Geobond - History of Geobond
Generally it's believed that a person cannot be both a scientist and an artist; the two subjects are just too different! However, for artist and inventor Patricia Billings, this is not the case. In 1997 she created Geobond, a groundbreaking building material that is practically indestructible!
A sculptor by trade, Patricia had become overwhelmingly frustrated by building a creation for months, and then having it accidently bumped and shatter. It took eight years of experimenting in her basement, but eventually she created Geobond out of concrete and gypsum. Although its first use was to prevent the cracks and shattering of a sculpture, Patricia eventually discovered the material was heat resistant as well, withstanding temperatures over 6,500 degrees! This made it an ideal building material.
After patenting her creation, Patricia was extremely hesitant to reveal her formula, which still remains a secret today. However, she did begin immediately selling the Geobond plaster as an alternative to the building material asbestos. Used in construction for its heat resistant, strong, and insulating characteristics, asbestos has been shown to cause cancer. Geobond, on the other hand, was discovered to also be strong, fire-resistant, and virtually indestructible, in addition to being non-toxic. Immediately Geobond became a huge hit within the building and industrial sectors.
Today, Patricia's Geobond creation is still the main building plaster available in the United States. In her early 80s, she remained at the top of her company, advocating for the use of ethical business and building practices. However, as her passion was always fueled by art, she continues to develop and market other Geobond creations, like CraftCote, for specific artistic uses.

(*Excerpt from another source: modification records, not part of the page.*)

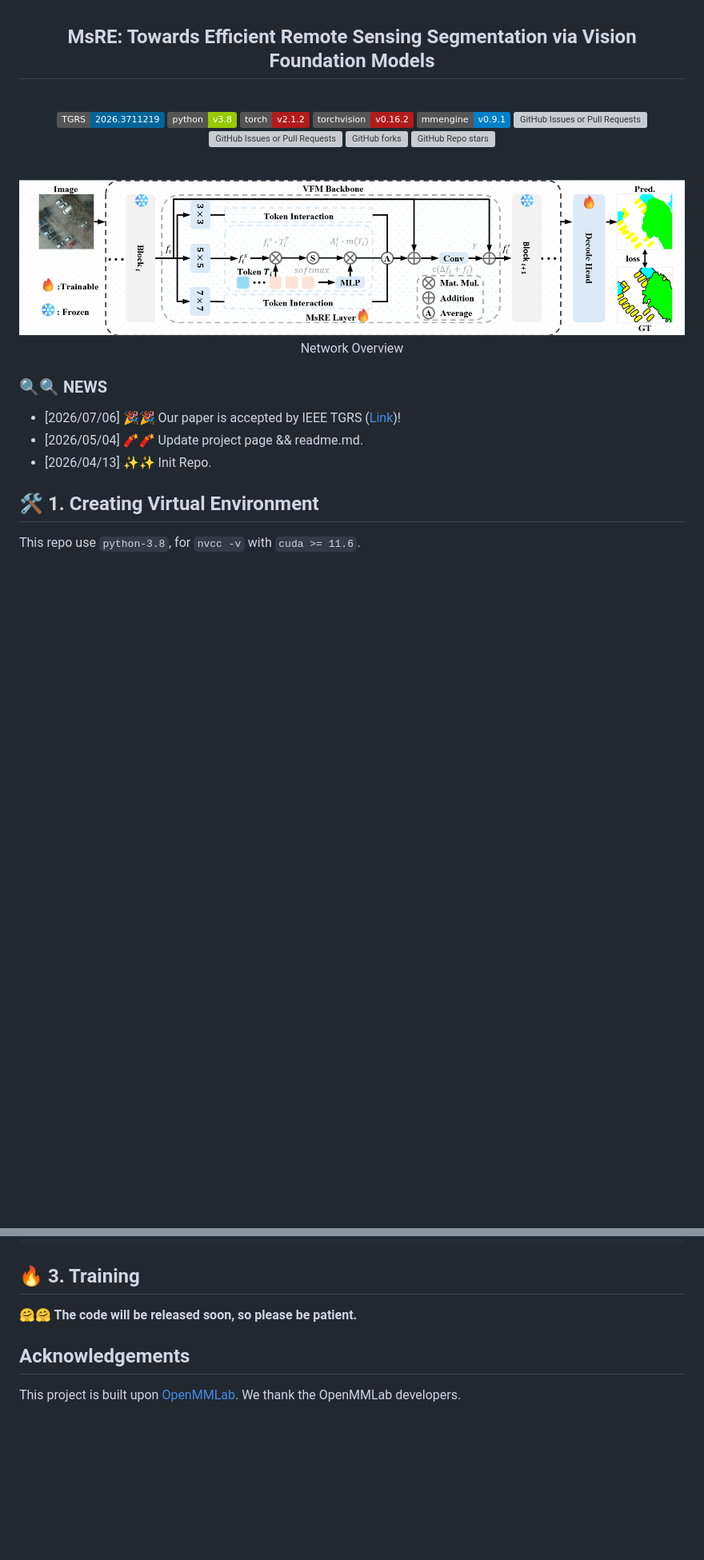
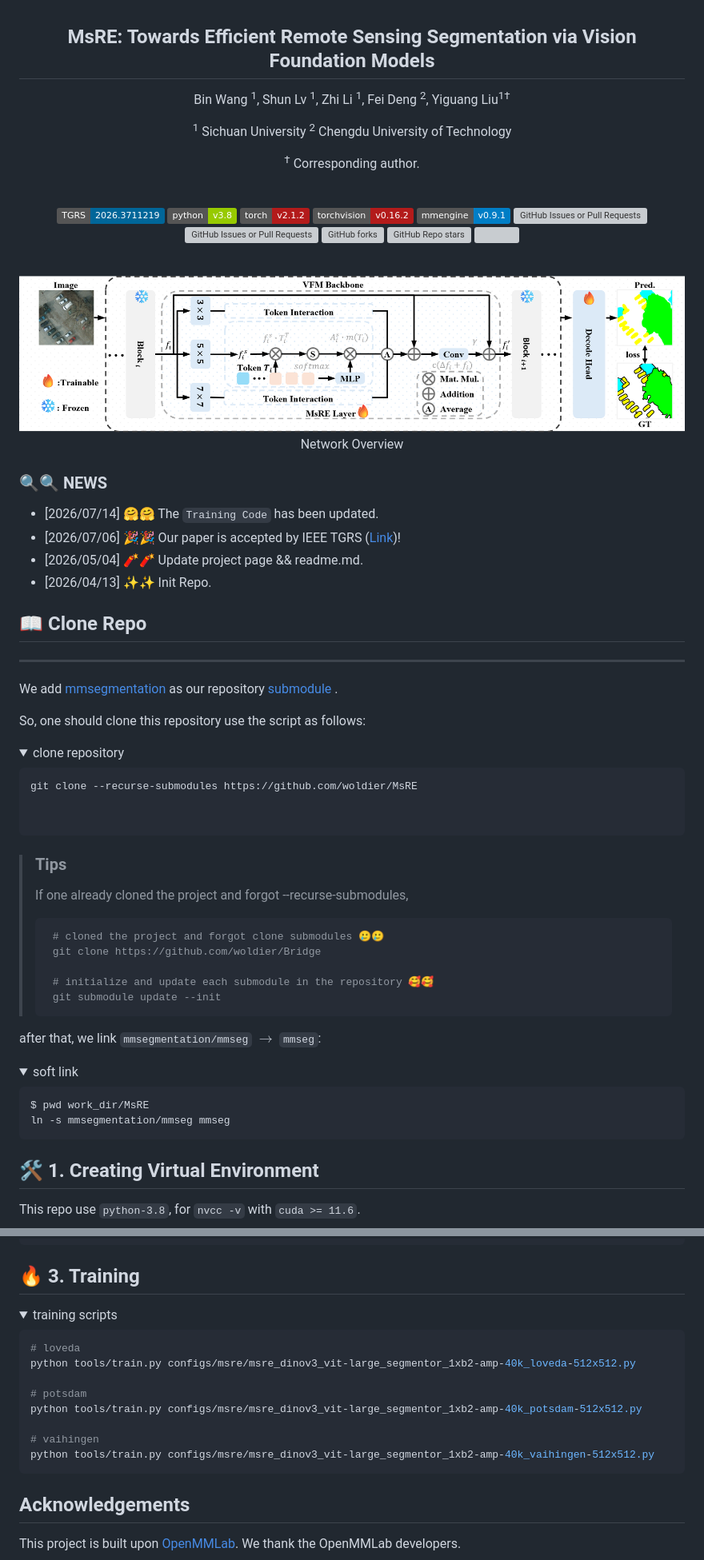
Before and after one commit to woldier/MsRE, a Markdown page: README.md, 2 parts joined by grey strips. Shown at 80% size. Drawn GitHub-style; folded sections open; badges without logos; blank space fills up the shorter version; grey boxes are pictures that could not be loaded.

````diff
--- a/README.md
+++ b/README.md
@@ -3,6 +3,19 @@
 <h2 style="border-bottom: 1px solid lightgray;">
 MsRE: Towards Efficient Remote Sensing Segmentation via Vision Foundation Models
 </h2>
+
+Bin Wang <sup>1</sup>,
+Shun Lv <sup>1</sup>,
+Zhi Li <sup>1</sup>,
+Fei Deng <sup>2</sup>,
+Yiguang Liu<sup>1†</sup>
+
+<sup>1</sup> Sichuan University
+<sup>2</sup> Chengdu University of Technology
+
+<sup>†</sup> Corresponding author.
+
+[//]: # (<sup>*</sup> Equal contribution.)
 
 <div style="display: flex; align-items: center; justify-content: center;">
 <p align="center">
@@ -17,6 +30,7 @@ MsRE: Towards Efficient Remote Sensing Segmentation via Vision Foundation Models
     <img alt="GitHub Issues or Pull Requests" src="https://img.shields.io/github/issues-closed/woldier/MsRE?color=ab7df8">
     <img alt="GitHub forks" src="https://img.shields.io/github/forks/woldier/MsRE?style=flat&color=red">
     <img alt="GitHub Repo stars" src="https://img.shields.io/github/stars/woldier/MsRE?style=flat&color=af2626">
+    <img src="https://visitor-badge.laobi.icu/badge?page_id=BinWang.MsRE&left_color=%2363C7E6&right_color=%23CEE75F">
 </p>
 </div>
 <br/>
@@ -27,12 +41,54 @@ MsRE: Towards Efficient Remote Sensing Segmentation via Vision Foundation Models
 
 
 ### 🔍️🔍️ NEWS
-
+- [2026/07/14] 🤗🤗 The `Training Code` has been updated.
 - [2026/07/06] 🎉🎉 Our paper is accepted by IEEE TGRS ([Link](https://ieeexplore.ieee.org/document/11599658))!
 - [2026/05/04] 🧨🧨 Update project page && readme.md.
 - [2026/04/13] ✨✨ Init Repo.
 
 [//]: # (- [2025/11/17] ✨✨ The [arxiv] paper will coming soon.)
+
+## 📖 Clone Repo
+
+---
+We add [mmsegmentation](https://github.com/open-mmlab/mmsegmentation) as our repository
+[submodule](https://git-scm.com/book/en/v2/Git-Tools-Submodules) .
+
+So, one should clone this repository use the script as follows:
+
+<details>
+<summary>clone repository</summary>
+
+```shell
+git clone --recurse-submodules https://github.com/woldier/MsRE
+
+
+```
+> ### Tips
+> If one already cloned the project and forgot --recurse-submodules,
+>
+> ```shell
+>  # cloned the project and forgot clone submodules 🥲🥲
+>  git clone https://github.com/woldier/Bridge
+>
+>  # initialize and update each submodule in the repository 🥰🥰
+>  git submodule update --init
+>  ```
+>
+
+</details>
+
+
+after that, we link `mmsegmentation/mmseg` $\to$ `mmseg`:
+
+<details>
+<summary>soft link</summary>
+
+```shell
+$ pwd work_dir/MsRE
+ln -s mmsegmentation/mmseg mmseg
+```
+</details>
 
 ## 🛠️️ 1. Creating Virtual Environment
 
@@ -164,7 +220,21 @@ python tools/convert_datasets/loveda.py data/LoveDA/ --tmp_dir data -o data/love
 
 ## 🔥 3. Training
 
-**🤗🤗 The code will be released soon, so please be patient.**
+<details>
+<summary>training scripts</summary>
+
+```bash
+# loveda
+python tools/train.py configs/msre/msre_dinov3_vit-large_segmentor_1xb2-amp-40k_loveda-512x512.py
+
+# potsdam
+python tools/train.py configs/msre/msre_dinov3_vit-large_segmentor_1xb2-amp-40k_potsdam-512x512.py
+
+# vaihingen
+python tools/train.py configs/msre/msre_dinov3_vit-large_segmentor_1xb2-amp-40k_vaihingen-512x512.py
+```
+</details>
+
 
 ## Acknowledgements
 This project is built upon [OpenMMLab](https://openmmlab.com/codebase). We thank the OpenMMLab developers.
````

Geobond has greatly advanced the options available for building high quality, strong buildings in addition to reducing the use of the carcinogen asbestos in new construction sites. Patricia, though and artist, was also a scientist and successful ly combined both fields to generate the extremely useful, and durable Geobond of today.